SPOTLIGHT ON BLOGGERHOUSE: DJ ROB A (Great interview that covers three decades)

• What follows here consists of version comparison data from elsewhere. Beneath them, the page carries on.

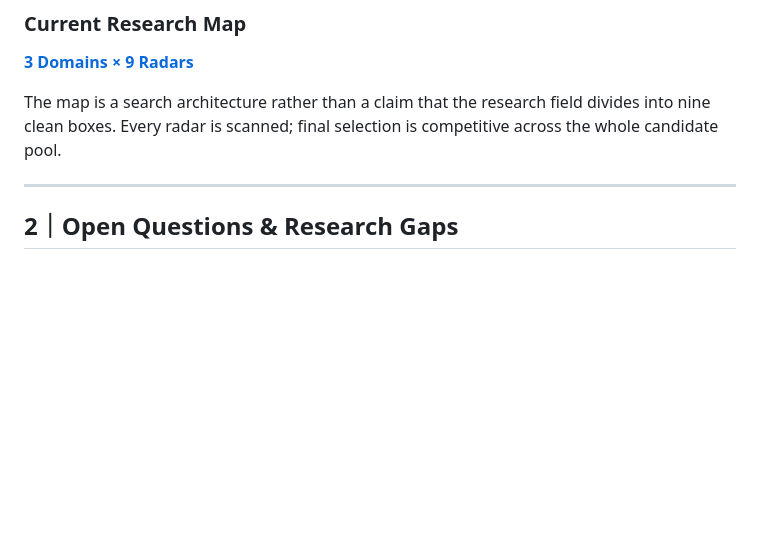
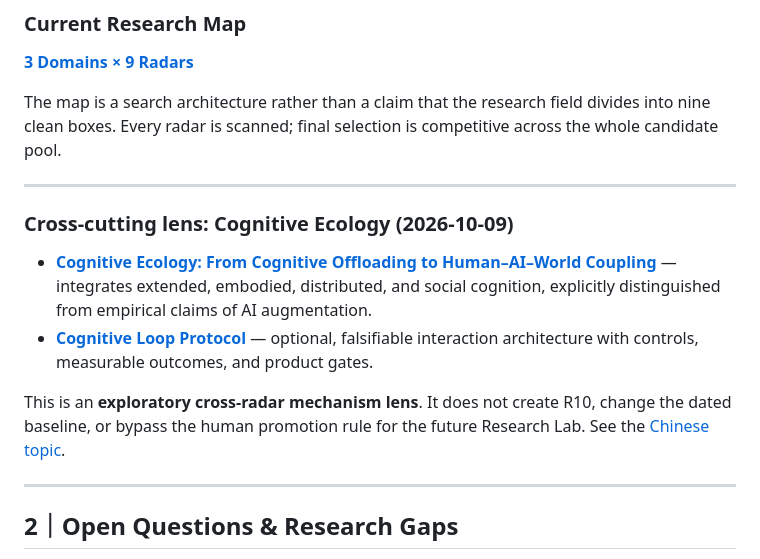
Before and after one commit to Xmemo/human-cognition-with-ai, a Markdown page: research/README.md, the part around the change. GitHub-like rendering; blank space fills up the shorter version.

Commit message:
docs(navigation): surface cognitive ecology research and evaluation protocol

```diff
--- a/research/README.md
+++ b/research/README.md
@@ -29,6 +29,15 @@ The Baseline is the canonical statement of what the project currently believes t
 **[3 Domains × 9 Radars](../methodology/research-map.md)**
 
 The map is a search architecture rather than a claim that the research field divides into nine clean boxes. Every radar is scanned; final selection is competitive across the whole candidate pool.
+
+---
+
+### Cross-cutting lens: Cognitive Ecology (2026-10-09)
+
+- **[Cognitive Ecology: From Cognitive Offloading to Human–AI–World Coupling](cognitive-ecology.md)** — integrates extended, embodied, distributed, and social cognition, explicitly distinguished from empirical claims of AI augmentation.
+- **[Cognitive Loop Protocol](../methodology/cognitive-loop-protocol.md)** — optional, falsifiable interaction architecture with controls, measurable outcomes, and product gates.
+
+This is an **exploratory cross-radar mechanism lens**. It does not create R10, change the dated baseline, or bypass the human promotion rule for the future Research Lab. See the [Chinese topic](cognitive-ecology.zh-CN.md).
 
 ---
 
```
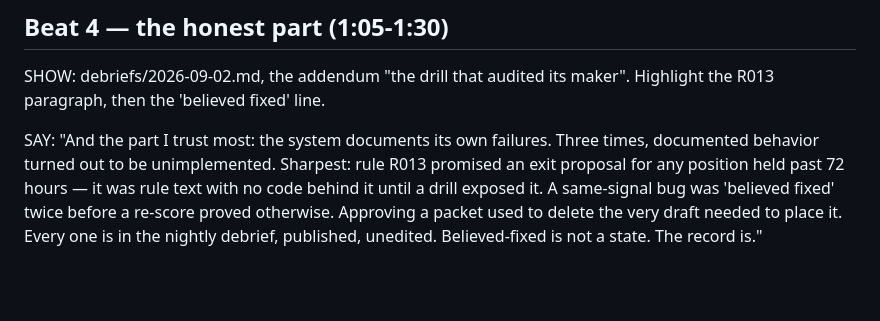
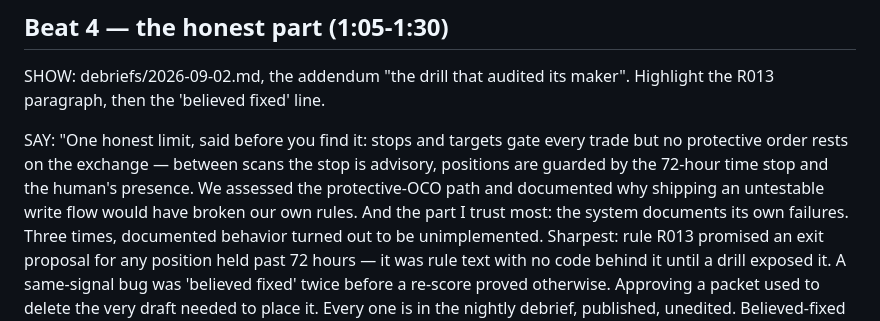
Before and after one commit to Cloakie47/hansei, a Markdown page: docs/demo-script.md, the part around the change. Drawn GitHub-style; blank space fills up the shorter version.

```diff
--- a/docs/demo-script.md
+++ b/docs/demo-script.md
@@ -47,7 +47,12 @@ stay visible forever. The rulebook is the learning, and it is append-only."
 SHOW: debriefs/2026-09-02.md, the addendum "the drill that audited its
 maker". Highlight the R013 paragraph, then the 'believed fixed' line.
 
-SAY: "And the part I trust most: the system documents its own failures.
+SAY: "One honest limit, said before you find it: stops and targets gate
+every trade but no protective order rests on the exchange — between scans
+the stop is advisory, positions are guarded by the 72-hour time stop and
+the human's presence. We assessed the protective-OCO path and documented
+why shipping an untestable write flow would have broken our own rules.
+And the part I trust most: the system documents its own failures.
 Three times, documented behavior turned out to be unimplemented. Sharpest:
 rule R013 promised an exit proposal for any position held past 72 hours —
 it was rule text with no code behind it until a drill exposed it. A
```
Also changed, not shown: README.md (+14 -0 lines), docs/exit-protection-assessment.md (added, +87 -0 lines).
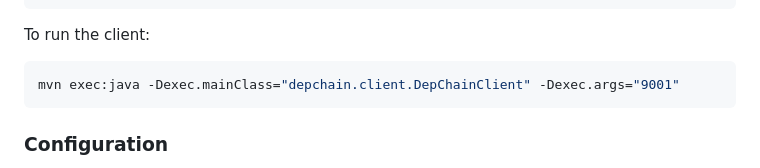
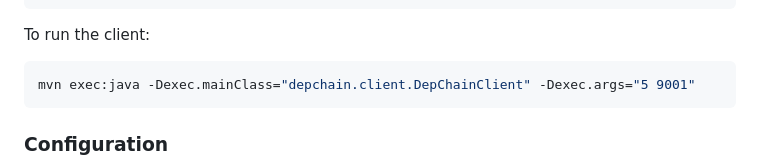
Before and after one commit to pereira0x/SEC-Project, a Markdown page: README.md, the part around the change. Drawn GitHub-style.

Commit message:
fix: read me init client command

````diff
--- a/README.md
+++ b/README.md
@@ -60,7 +60,7 @@ mvn exec:java -Dexec.mainClass="depchain.blockchain.BlockchainMember" -Dexec.arg
 
 To run the client:
 ```sh
-mvn exec:java -Dexec.mainClass="depchain.client.DepChainClient" -Dexec.args="9001"
+mvn exec:java -Dexec.mainClass="depchain.client.DepChainClient" -Dexec.args="5 9001"
 ```
 
 ### Configuration
````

I’ve always had a rather serious admiration for the whole turntablist movement and traditional mixtape DJs. It’s something I have very little understanding of, but the way certain dudes can turn a turntable and a wax disc into an instrument is nothing short of amazing to me. Throw in a DJ that can make a traditional style hip hop mixtape with scratching and mixing and I’m won over. That’s exactly what John Doe of the world famous 1200 Hobos is all about.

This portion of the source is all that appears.